■ What to produce ■
Say how many lines below hold the word "ipynb"; give the number by itself.
######
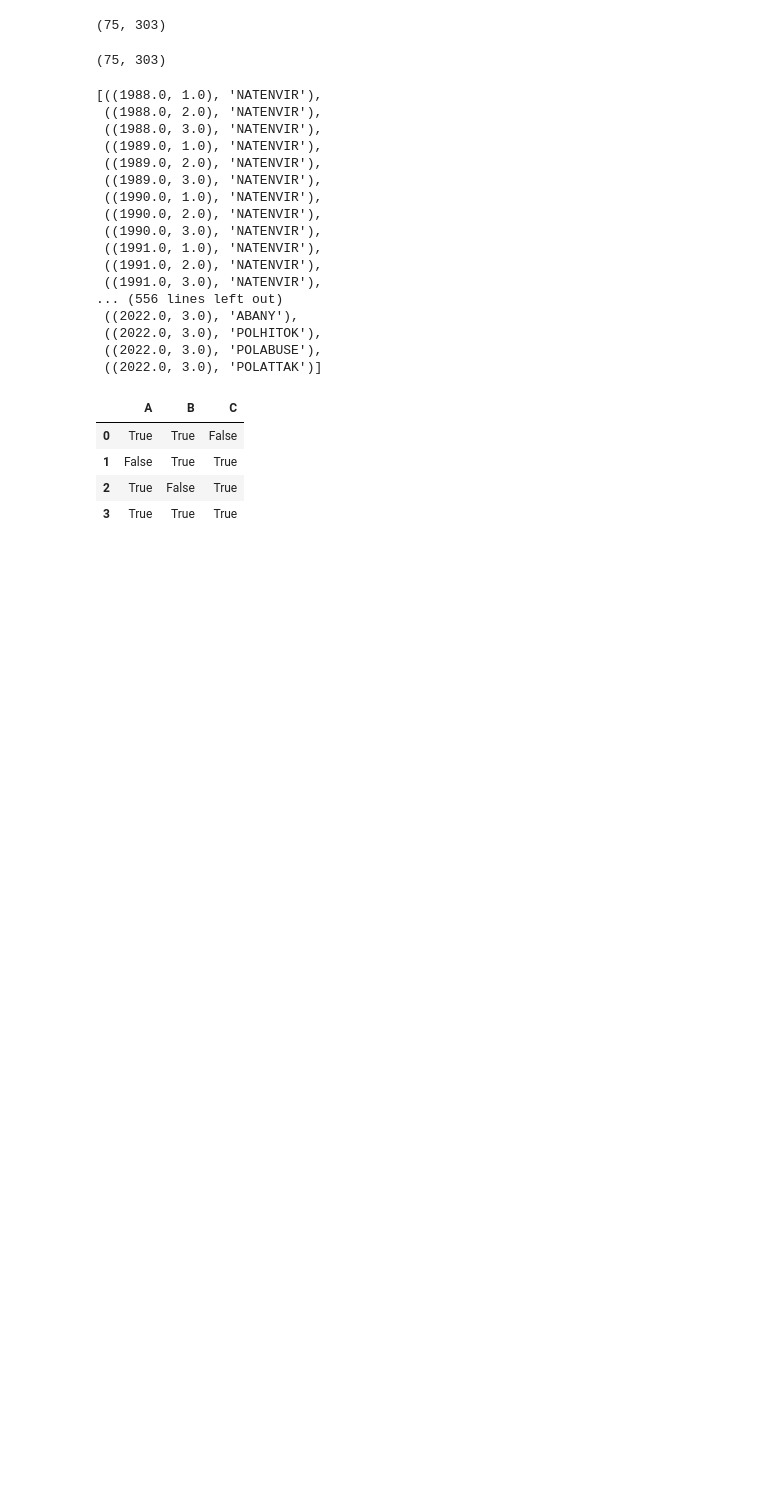
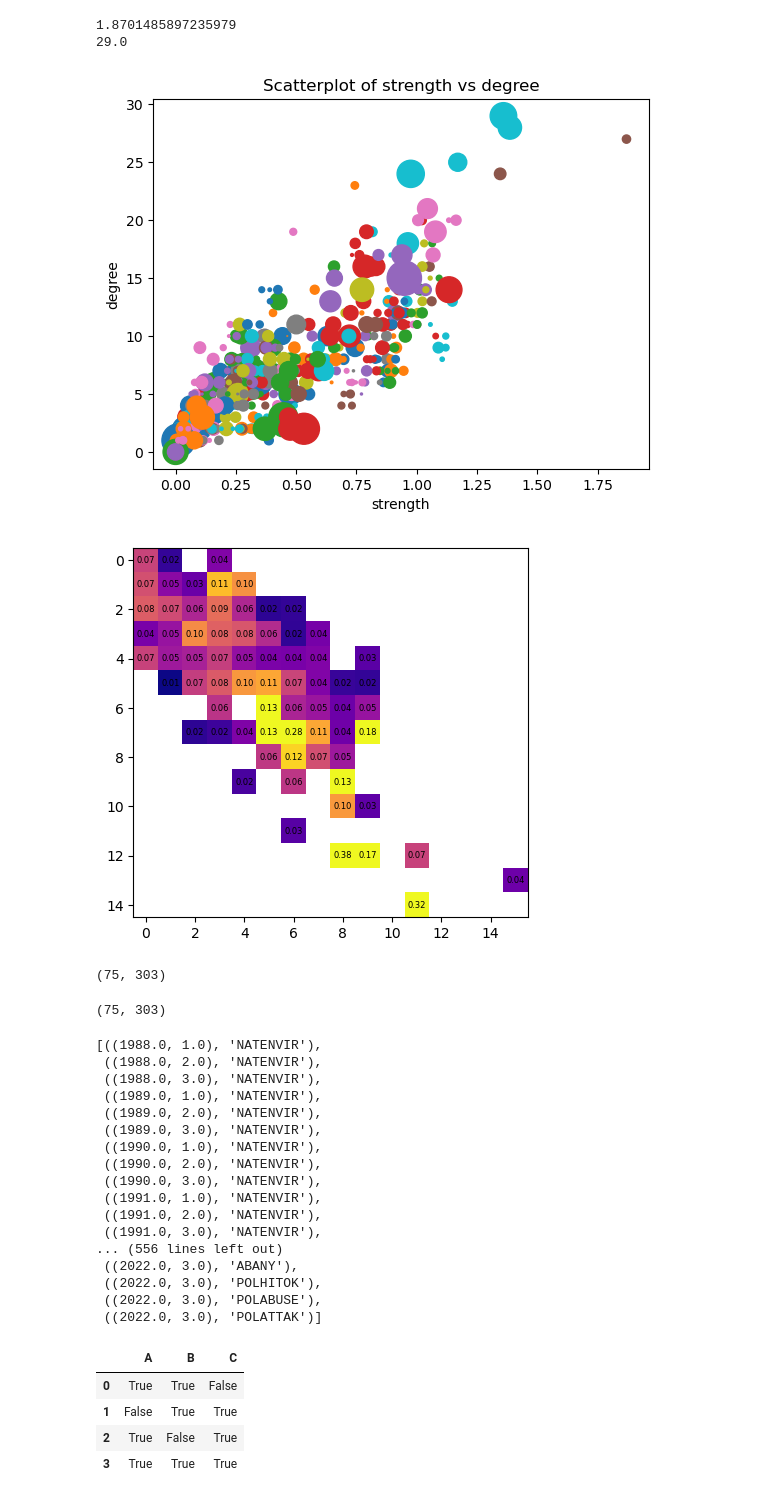
Before and after one commit to victorvikram/BeliefNetworkEvo, a Jupyter notebook: nbk/v_creating_belief_network.ipynb, the cells around one changed output. Drawn from its saved outputs; the diff is of its cells as text; code cells hidden in the pictures; blank space fills up the shorter version.

Commit message:
heatmap

```diff
--- a/nbk/v_creating_belief_network.ipynb
+++ b/nbk/v_creating_belief_network.ipynb
@@ -22,11 +23,18 @@ cols = df.columns.to_list()
 # %%
-vars_to_use = ["PARTYID","POLVIEWS","NATSPAC","NATENVIR","NATHEAL","NATCITY","NATCRIME","NATDRUG","NATEDUC","NATRACE","NATARMS",
-"NATAID","NATFARE","NATROAD","NATSOC","NATMASS","NATPARK","NATCHLD","NATSCI","NATENRGY","NATSPACY","NATENVIY","NATHEALY","NATCITYY","NATCRIMY","NATDRUGY","NATEDUCY",
-"NATRACEY","NATARMSY","NATAIDY","NATFAREY","EQWLTH","SPKATH","COLATH","LIBATH","SPKRAC","COLRAC","LIBRAC","SPKCOM","COLCOM","LIBCOM","SPKMIL","COLMIL","LIBMIL","SPKHOMO",
+vars_to_use = ["YEAR", "PARTYID","POLVIEWS","NATSPAC","NATENVIR","NATHEAL","NATCITY","NATCRIME","NATDRUG","NATEDUC","NATRACE","NATARMS",
+"NATAID","NATFARE","NATROAD","NATSOC","NATMASS","NATPARK","NATCHLD","NATSCI","NATENRGY","EQWLTH","SPKATH","COLATH","LIBATH","SPKRAC","COLRAC","LIBRAC","SPKCOM","COLCOM","LIBCOM","SPKMIL","COLMIL","LIBMIL","SPKHOMO",
 "COLHOMO","LIBHOMO","SPKMSLM","COLMSLM","LIBMSLM","CAPPUN","GUNLAW","COURTS","GRASS","ATTEND","RELITEN","POSTLIFE","PRAYER","AFFRMACT","WRKWAYUP","HELPFUL",
 "FAIR","TRUST","CONFINAN","CONBUS","CONCLERG","CONEDUC","CONFED","CONLABOR","CONPRESS","CONMEDIC","CONTV","CONJUDGE","CONSCI","CONLEGIS","CONARMY","GETAHEAD","FEPOL","ABDEFECT","ABNOMORE","ABHLTH","ABPOOR","ABRAPE","ABSINGLE","ABANY","SEXEDUC","DIVLAW","PREMARSX","TEENSEX","XMARSEX","HOMOSEX","PORNLAW",
 "SPANKING","LETDIE1","SUICIDE1","SUICIDE2","POLHITOK","POLABUSE","POLMURDR","POLESCAP","POLATTAK","NEWS","TVHOURS","FECHLD","FEPRESCH","FEFAM","RACDIF1","RACDIF2","RACDIF3",
-"RACDIF4","HELPPOOR","MARHOMO", "RACOPEN", "HELPNOT", "HELPBLK"]
+"RACDIF4","HELPPOOR","MARHOMO", "RACOPEN", "HELPNOT", "HELPBLK","PRESLAST_NONCONFORM", "PRESLAST_DEMREP", "VOTELAST"]
+
+vars_post = ["YEAR","PARTYID","POLVIEWS","NATSPAC","NATENVIR","NATHEAL","NATCITY","NATCRIME","NATDRUG","NATEDUC","NATRACE","NATARMS",
+"NATAID","NATFARE","NATROAD","NATSOC","NATMASS","NATPARK","NATCHLD","NATSCI","NATENRGY","EQWLTH","SPKATH","COLATH","LIBATH","SPKRAC","COLRAC","LIBRAC","SPKCOM","COLCOM","LIBCOM","SPKMIL","COLMIL","LIBMIL","SPKHOMO",
+"COLHOMO","LIBHOMO","SPKMSLM","COLMSLM","LIBMSLM","CAPPUN","GUNLAW","COURTS","GRASS","ATTEND","RELITEN","POSTLIFE","PRAYER","AFFRMACT","WRKWAYUP","HELPFUL",
+"FAIR","TRUST","CONFINAN","CONBUS","CONCLERG","CONEDUC","CONFED","CONLABOR","CONPRESS","CONMEDIC","CONTV","CONJUDGE","CONSCI","CONLEGIS","CONARMY","GETAHEAD","FEPOL","ABDEFECT","ABNOMORE","ABHLTH","ABPOOR","ABRAPE","ABSINGLE","ABANY","SEXEDUC","DIVLAW","PREMARSX","TEENSEX","XMARSEX","HOMOSEX","PORNLAW",
+"SPANKING","LETDIE1","SUICIDE1","SUICIDE2","POLHITOK","POLABUSE","POLMURDR","POLESCAP","POLATTAK","NEWS","TVHOURS","FECHLD","FEPRESCH","FEFAM","RACDIF1","RACDIF2","RACDIF3",
+"RACDIF4","HELPPOOR","MARHOMO", "RACOPEN", "HELPNOT", "HELPBLK","PRESLAST_NONCONFORM", "PRESLAST_DEMREP", "VOTELAST"]
+
 
 PRES_variables = [
     'VOTE68', 'VOTE72', 'VOTE76', 'VOTE80', 'VOTE84', 'VOTE88', 'VOTE92', 'VOTE96', 'VOTE00', 'VOTE04', 'VOTE08', 'VOTE12', 'VOTE16', 'VOTE20',
@@ -85,0 +75,2 @@ for year in [2000, 2002, 2004, 2006, 2008, 2010, 2012]:
+# %%
+strength_df, degree_df, change_df = make_degree_strength_change_dfs(df, vars_to_use, 2)
@@ -85,0 +101,50 @@ for year in [2000, 2002, 2004, 2006, 2008, 2010, 2012]:
+# %%
+degree_bin_size = 2
+strength_bin_size = 0.12
+
+scatter_fig, scatter_ax = plt.subplots()  # Create a new figure for each column pair
+scatter_ax.set_title(f"Scatterplot of strength vs degree")
+scatter_ax.set_xlabel(f"strength")
+scatter_ax.set_ylabel(f"degree")
+
+strength_ax = strength_df.max().max()
+degree_ax = degree_df.max().max()
+print(strength_ax)
+print(degree_ax)
+
+value_count = np.zeros((np.floor(degree_ax / degree_bin_size).astype(int) + 1, np.floor(strength_ax / strength_bin_size).astype(int) + 1))
+value_sum = np.zeros((np.floor(degree_ax / degree_bin_size).astype(int) + 1, np.floor(strength_ax / strength_bin_size).astype(int) + 1))
+
+for col in strength_df.columns:
+    diffs = np.abs(np.array(change_df[col]))
+    incs = np.where(~np.isnan(diffs), 1, 0)
+    vals = np.where(~np.isnan(diffs), diffs, 0)
+
+    np.add.at(value_count, (np.floor(np.array(degree_df[col] / degree_bin_size)).astype(int), np.floor(np.array(strength_df[col]) / strength_bin_size).astype(int)), incs)
+
+    np.add.at(value_sum, (np.floor(np.array(degree_df[col] / degree_bin_size)).astype(int), np.floor(np.array(strength_df[col]) / strength_bin_size).astype(int)),
+                            vals)
+
+    scatter_ax.scatter(strength_df[col], degree_df[col], s=change_df[col].abs() * 1000)
+    # plt.scatter(trimmed_degree_df[col], change_df[col].abs(), s=trimmed_strength_df[col] * 100)
+
+means = value_sum / value_count
+
+cutoff = np.percentile(means[~np.isnan(means)], 90)
+
+chopped_means = np.where(means > cutoff, cutoff, means)
+
+heatmap_fig, heatmap_ax = plt.subplots()
+heatmap_ax.imshow(chopped_means, cmap="plasma")
+
+# Add annotations (numeric values) on top of each heatmap cell
+for i in range(chopped_means.shape[0]):
+    for j in range(chopped_means.shape[1]):
+
+        if ~np.isnan(chopped_means[i, j]):
+            plt.text(j, i, f'{means[i, j]:.2f}', ha='center', va='center', color='black', fontsize=6)
+# %% [output]
+1.8701485897235979
+29.0
+[figure, added]
+[figure, added]
```
Also changed, not shown: parts of 11 cells of this notebook, 8 other files.
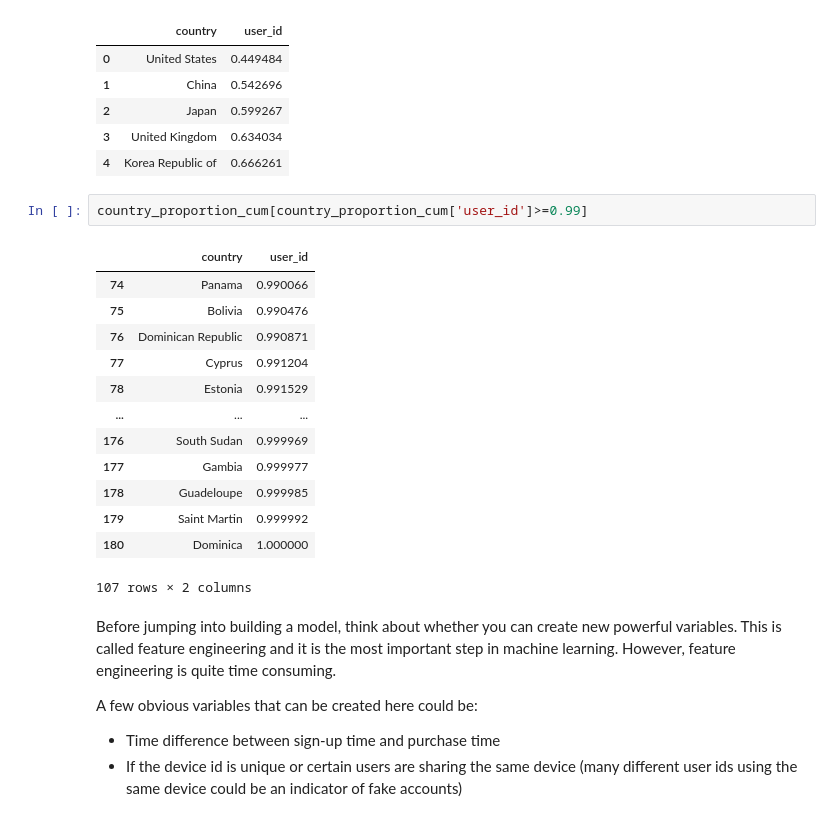
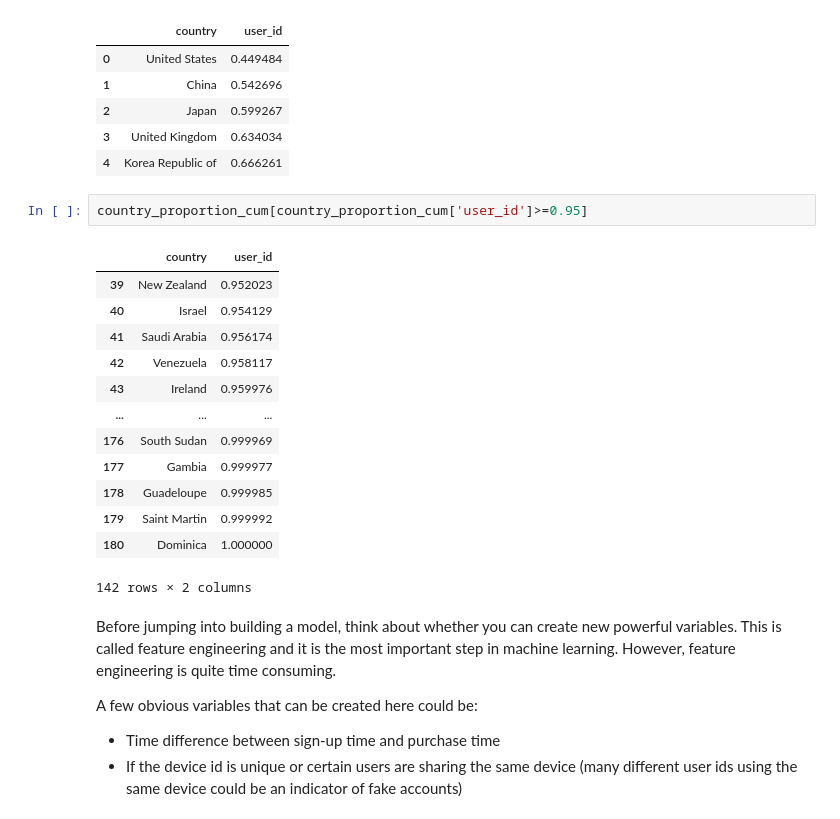
Before and after one commit to menghe2727/data_science, a Jupyter notebook: Identifying_fraudulent_activities/fraud_activities.ipynb, the cells around one changed output. Cells and saved outputs as stored; diff of their text form.

```diff
--- a/Identifying_fraudulent_activities/fraud_activities.ipynb
+++ b/Identifying_fraudulent_activities/fraud_activities.ipynb
@@ -315,21 +316,21 @@ country_proportion_cum.head()
 | 3 | United Kingdom | 0.634034 |
 | 4 | Korea Republic of | 0.666261 |
 # %%
-country_proportion_cum[country_proportion_cum['user_id']>=0.99]
+country_proportion_cum[country_proportion_cum['user_id']>=0.95]
 # %% [output]
 |  | country | user_id |
-| 74 | Panama | 0.990066 |
-| 75 | Bolivia | 0.990476 |
-| 76 | Dominican Republic | 0.990871 |
-| 77 | Cyprus | 0.991204 |
-| 78 | Estonia | 0.991529 |
+| 39 | New Zealand | 0.952023 |
+| 40 | Israel | 0.954129 |
+| 41 | Saudi Arabia | 0.956174 |
+| 42 | Venezuela | 0.958117 |
+| 43 | Ireland | 0.959976 |
 | ... | ... | ... |
 | 176 | South Sudan | 0.999969 |
 | 177 | Gambia | 0.999977 |
 | 178 | Guadeloupe | 0.999985 |
 | 179 | Saint Martin | 0.999992 |
 | 180 | Dominica | 1.000000 |
-107 rows × 2 columns
+142 rows × 2 columns
 # %% [markdown]
 Before jumping into building a model, think about whether you can create new powerful variables. This is
 called feature engineering and it is the most important step in machine learning. However, feature
```
Also changed, not shown: parts of 13 cells of this notebook.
######
■ Task output ■
6